> Task details: From the data below, give the number of lines holding the word "screens", with nothing else added.
Recorded data below:
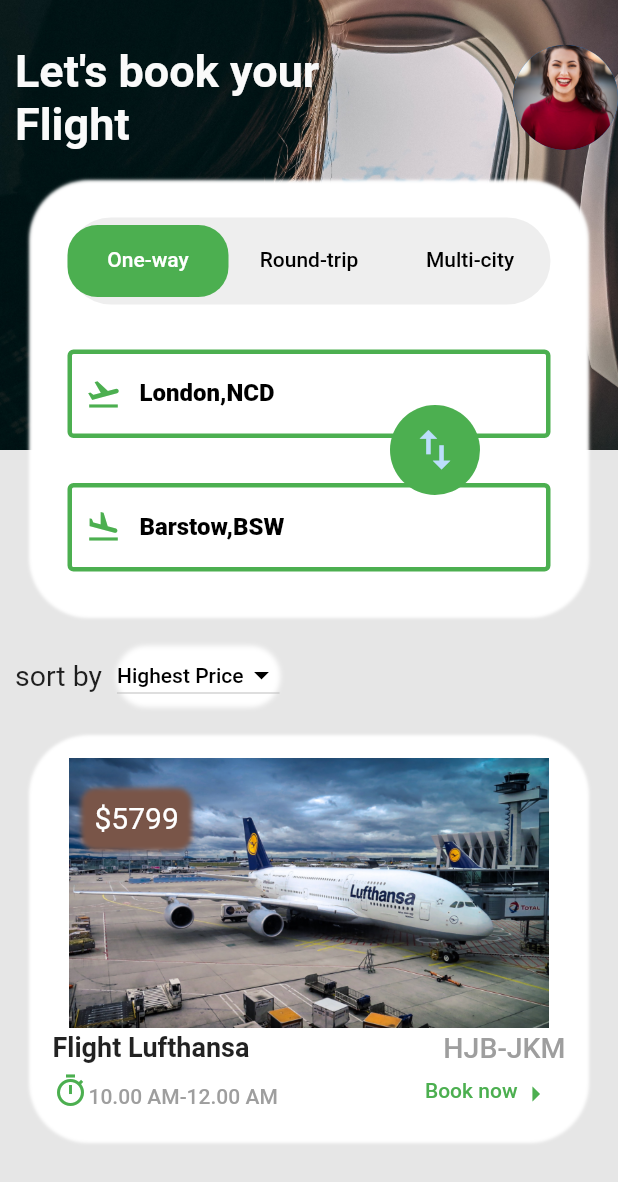
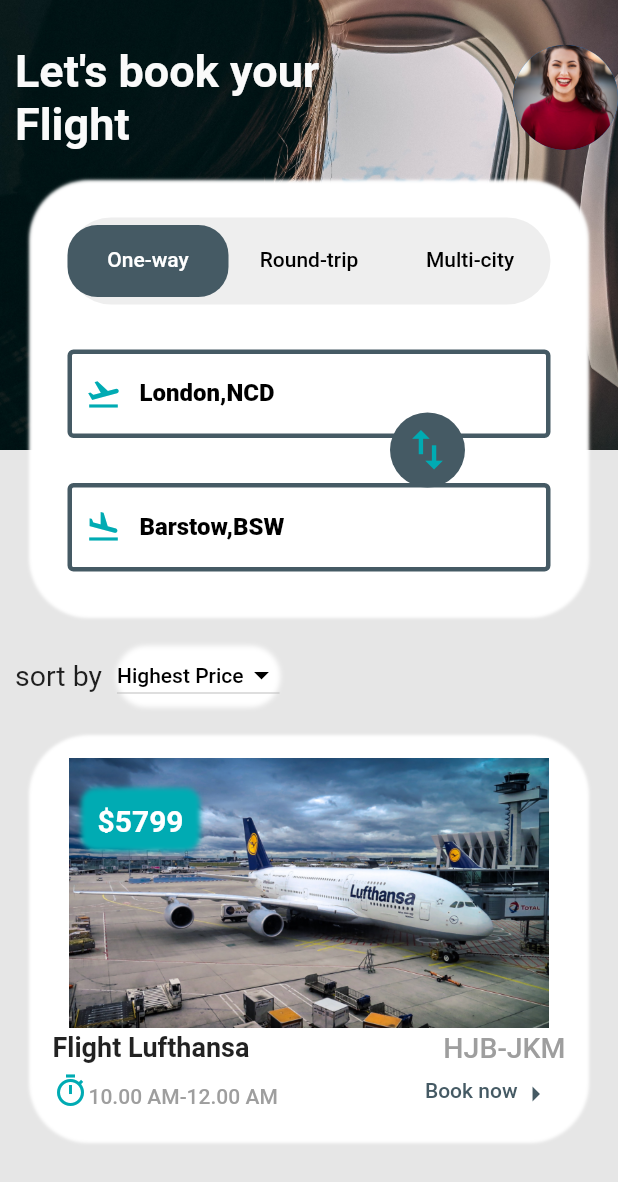
Before and after one commit to balakrishdq/travel_app, a Flutter app: the screen it shows after launch, after a tap on "Get Tickets", on a phone screen of 412 x 824 dp. Shown: the top 1182 px of the screen. Run offline on Flutter 3.47's test engine with Material 2 defaults, Android fonts, the phone set to English and light mode, and no system bars; our stand-ins replace barcode_widget, flutter_dash, gap.

Commit message:
color corrections and back button operation finished

```diff
--- a/lib/screens/flight_book.dart
+++ b/lib/screens/flight_book.dart
@@ -44,7 +44,7 @@
                 child: Text('Search Flight'),
                 style: ElevatedButton.styleFrom(
                   onPrimary: Colors.white,
-                  primary: Colors.green,
+                  primary: Colors.blueGrey.shade700,
                 ),
               ),
             ),
--- a/lib/screens/payment_screen.dart
+++ b/lib/screens/payment_screen.dart
@@ -22,7 +22,9 @@
         centerTitle: true,
         elevation: 0.0,
         leading: IconButton(
-            onPressed: () {},
+            onPressed: () {
+              Navigator.of(context).pop();
+            },
             icon: Icon(
               Icons.arrow_back,
               color: Colors.black,
@@ -64,7 +66,7 @@
                   child: Text('Proceed'),
                   style: ElevatedButton.styleFrom(
                     onPrimary: Colors.white,
-                    primary: Colors.green,
+                    primary: Colors.blueGrey.shade700,
                   ),
                 ),
               ),
--- a/lib/screens/selecting_seats.dart
+++ b/lib/screens/selecting_seats.dart
@@ -21,7 +21,9 @@
         centerTitle: true,
         elevation: 0.0,
         leading: IconButton(
-            onPressed: () {},
+            onPressed: () {
+              Navigator.of(context).pop();
+            },
             icon: Icon(
               Icons.arrow_back,
               color: Colors.black,
--- a/lib/widgets/boarding_screen/flight_ticket.dart
+++ b/lib/widgets/boarding_screen/flight_ticket.dart
@@ -54,7 +54,7 @@
           ),
         ),
         Positioned(
-          bottom: 100,
+          bottom: 120,
           left: 4,
           child: CircleAvatar(
             backgroundColor: Color(0xffe6e6e6),
@@ -62,7 +62,7 @@
           ),
         ),
         Positioned(
-          bottom: 100,
+          bottom: 120,
           right: 4,
           child: CircleAvatar(
             backgroundColor: Color(0xffe6e6e6),
--- a/lib/widgets/boarding_screen/ticket_details.dart
+++ b/lib/widgets/boarding_screen/ticket_details.dart
@@ -100,7 +100,7 @@
           direction: Axis.horizontal,
           dashBorderRadius: 2,
           dashLength: 4,
-          length: 340,
+          length: 320,
         ),
       ],
     );
--- a/lib/widgets/boarding_screen/ticket_head.dart
+++ b/lib/widgets/boarding_screen/ticket_head.dart
@@ -34,7 +34,7 @@
           direction: Axis.horizontal,
           dashBorderRadius: 2,
           dashLength: 4,
-          length: 340,
+          length: 320,
         ),
         Gap(20),
         Padding(
--- a/lib/widgets/booking_screen/card_with_data.dart
+++ b/lib/widgets/booking_screen/card_with_data.dart
@@ -54,20 +54,20 @@
                           borderRadius: BorderRadius.circular(10),
                           boxShadow: [
                             BoxShadow(
-                              color: Colors.brown,
+                              color: Color(0xff00ABB3),
                               blurRadius: 2,
                               spreadRadius: 0.5,
                               offset: Offset(0, 1),
                             ),
                           ]),
                       child: Padding(
-                        padding: const EdgeInsets.all(8.0),
+                        padding: const EdgeInsets.all(10.0),
                         child: Text(
                           "\$${5799}",
                           style: TextStyle(
-                            color: Colors.white,
-                            fontSize: 20,
-                          ),
+                              color: Colors.white,
+                              fontSize: 20,
+                              fontWeight: FontWeight.bold),
                         ),
                       ),
                     ),
@@ -102,7 +102,7 @@
                     WidgetSpan(
                         child: Icon(
                       Icons.timer_outlined,
-                      color: Colors.green,
+                      color: Color(0xff00ABB3),
                     )),
                     TextSpan(
                       text: '10.00 AM-12.00 AM',
@@ -126,12 +126,12 @@
                               Text(
                                 'Book now',
                                 style: TextStyle(
-                                  color: Colors.green,
+                                  color: Colors.blueGrey.shade700,
                                 ),
                               ),
                               Icon(
                                 Icons.arrow_right,
-                                color: Colors.green,
+                                color: Colors.blueGrey.shade700,
                               ),
                             ],
                           )))
--- a/lib/widgets/booking_screen/from_to_field.dart
+++ b/lib/widgets/booking_screen/from_to_field.dart
@@ -12,17 +12,17 @@
           decoration: InputDecoration(
             prefixIcon: Icon(
               Icons.flight_takeoff,
-              color: Colors.green,
+              color: Color(0xff00ABB3),
             ),
             enabledBorder: OutlineInputBorder(
               borderSide: BorderSide(
-                color: Colors.green,
+                color: Colors.blueGrey.shade700,
                 width: 3.0,
               ),
             ),
             focusedBorder: OutlineInputBorder(
               borderSide: BorderSide(
-                color: Colors.green,
+                color: Colors.blueGrey.shade700,
                 width: 3.0,
               ),
             ),
@@ -39,19 +39,19 @@
           decoration: InputDecoration(
             enabledBorder: OutlineInputBorder(
               borderSide: BorderSide(
-                color: Colors.green,
+                color: Colors.blueGrey.shade700,
                 width: 3.0,
               ),
             ),
             focusedBorder: OutlineInputBorder(
               borderSide: BorderSide(
-                color: Colors.green,
+                color: Colors.blueGrey.shade700,
                 width: 3.0,
               ),
             ),
             prefixIcon: Icon(
               Icons.flight_land,
-              color: Colors.green,
+              color: Color(0xff00ABB3),
             ),
             hintText: 'To',
             labelText: 'Barstow,BSW',
--- a/lib/widgets/booking_screen/swap_vert.dart
+++ b/lib/widgets/booking_screen/swap_vert.dart
@@ -6,13 +6,14 @@
   @override
   Widget build(BuildContext context) {
     return Positioned(
-      top: 270,
+      top: 275,
       left: 260,
       child: CircleAvatar(
-        backgroundColor: Colors.green,
-        maxRadius: 30,
+        backgroundColor: Colors.blueGrey.shade700,
+        maxRadius: 25,
         child: Icon(
           Icons.swap_vert,
+          color: Color(0xff00ABB3),
           size: 35,
         ),
       ),
--- a/lib/widgets/booking_screen/tabbar_widget.dart
+++ b/lib/widgets/booking_screen/tabbar_widget.dart
@@ -22,7 +22,7 @@
         child: TabBar(
           unselectedLabelColor: Colors.black,
           indicator: BoxDecoration(
-            color: Colors.green,
+            color: Colors.blueGrey.shade700,
             borderRadius: BorderRadius.circular(20),
           ),
           tabs: [
--- a/lib/widgets/flight_bookiing/journey_details.dart
+++ b/lib/widgets/flight_bookiing/journey_details.dart
@@ -132,7 +132,7 @@
                     borderRadius: BorderRadius.circular(20),
                     boxShadow: [
                       BoxShadow(
-                        color: Colors.green,
+                        color: Colors.blueGrey.shade700,
                         blurRadius: 1,
                       ),
                     ],
@@ -156,7 +156,7 @@
                     borderRadius: BorderRadius.circular(20),
                     boxShadow: [
                       BoxShadow(
-                        color: Colors.green,
+                        color: Colors.blueGrey.shade700,
                         blurRadius: 1,
                       ),
                     ],
@@ -180,7 +180,7 @@
                     borderRadius: BorderRadius.circular(20),
                     boxShadow: [
                       BoxShadow(
-                        color: Colors.green,
+                        color: Colors.blueGrey.shade700,
                         blurRadius: 1,
                       ),
                     ],
--- a/lib/widgets/flight_bookiing/quantity_style.dart
+++ b/lib/widgets/flight_bookiing/quantity_style.dart
@@ -38,7 +38,7 @@
             size: 35,
           ),
           CircleAvatar(
-            backgroundColor: Colors.green,
+            backgroundColor: Colors.blueGrey.shade700,
             maxRadius: 15,
             child: Icon(
               Icons.add,
--- a/lib/widgets/payment_screen/paying_platforms.dart
+++ b/lib/widgets/payment_screen/paying_platforms.dart
@@ -57,7 +57,7 @@
                               width: 3,
                               color: Colors.white,
                             ),
-                            color: Colors.orange,
+                            color: Colors.blueGrey.shade700,
                           ),
                           child: Icon(
                             Icons.done,
--- a/lib/widgets/selecting_seats/flight_seat_selection.dart
+++ b/lib/widgets/selecting_seats/flight_seat_selection.dart
@@ -71,7 +71,7 @@
                     style: TextStyle(
                       fontSize: 18,
                       fontWeight: FontWeight.w700,
-                      color: Colors.greenAccent,
+                      color: Colors.blueGrey.shade700,
                     ),
                   ),
                 ],
@@ -103,7 +103,7 @@
                 children: [
                   ElevatedButton(
                     style: ElevatedButton.styleFrom(
-                      primary: Colors.green,
+                      primary: Colors.blueGrey.shade700,
                     ),
                     onPressed: () {
                       Navigator.of(context).pushNamed(PaymentScreen.routeName);
```
Also changed, not shown: lib/screens/boarding_screen.dart (+12 -11 lines), lib/screens/search_screen.dart (+11 -6 lines), lib/widgets/flight_bookiing/head_stack.dart (+20 -2 lines), lib/widgets/flights_list/stack_part.dart (+8 -3 lines).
End of Recorded data.
> Final answer: 7